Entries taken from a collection

***

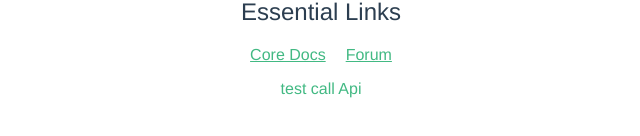
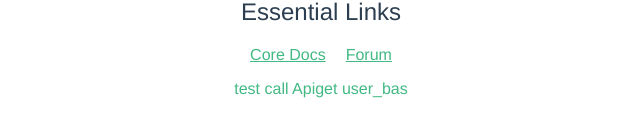
Before and after one commit to choseungmin/pilot-project, a Vue app in the folder src/main/resources/vue/: page /#/GridComponent in a window 1280 px wide. Shown: the part 346-482 px from the top of the page, without its empty margins (319-959 px from the left). Built offline with nearby package versions, Linux system fonts and the light colour scheme.

Commit message:
no message

```diff
--- a/src/main/resources/vue/src/components/GridComponent.vue
+++ b/src/main/resources/vue/src/components/GridComponent.vue
@@ -8,6 +8,7 @@
     </ul>
 <!--    <test v-bind:my-message="msg" @click="testClick('sssss')"/>-->
     <a @click="testClick('sssss')">test call Api</a>
+    <a @click="getUserBas('sssss')">get user_bas</a>
   </div>
 </template>
 
@@ -26,7 +27,13 @@ export default {
       axios.post('/api/test', {param: 'this is test String'}).then(response => {
         console.log(response)
       })
-    }
+    },
+    getUserBas: (msg) => {
+      console.log('testClick' + msg)
+      axios.post('/api/selectUserBas', {param: 'this is test String'}).then(response => {
+        console.log(response)
+      })
+    },
   },
   components: {
     test
```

***

§ YOUR GOAL
Where does the word "testClick" occur in the data? Copy every line that has it.

§ RESULT OF THE EXERCISE
 <!--    <test v-bind:my-message="msg" @click="testClick('sssss')"/>-->
     <a @click="testClick('sssss')">test call Api</a>
+      console.log('testClick' + msg)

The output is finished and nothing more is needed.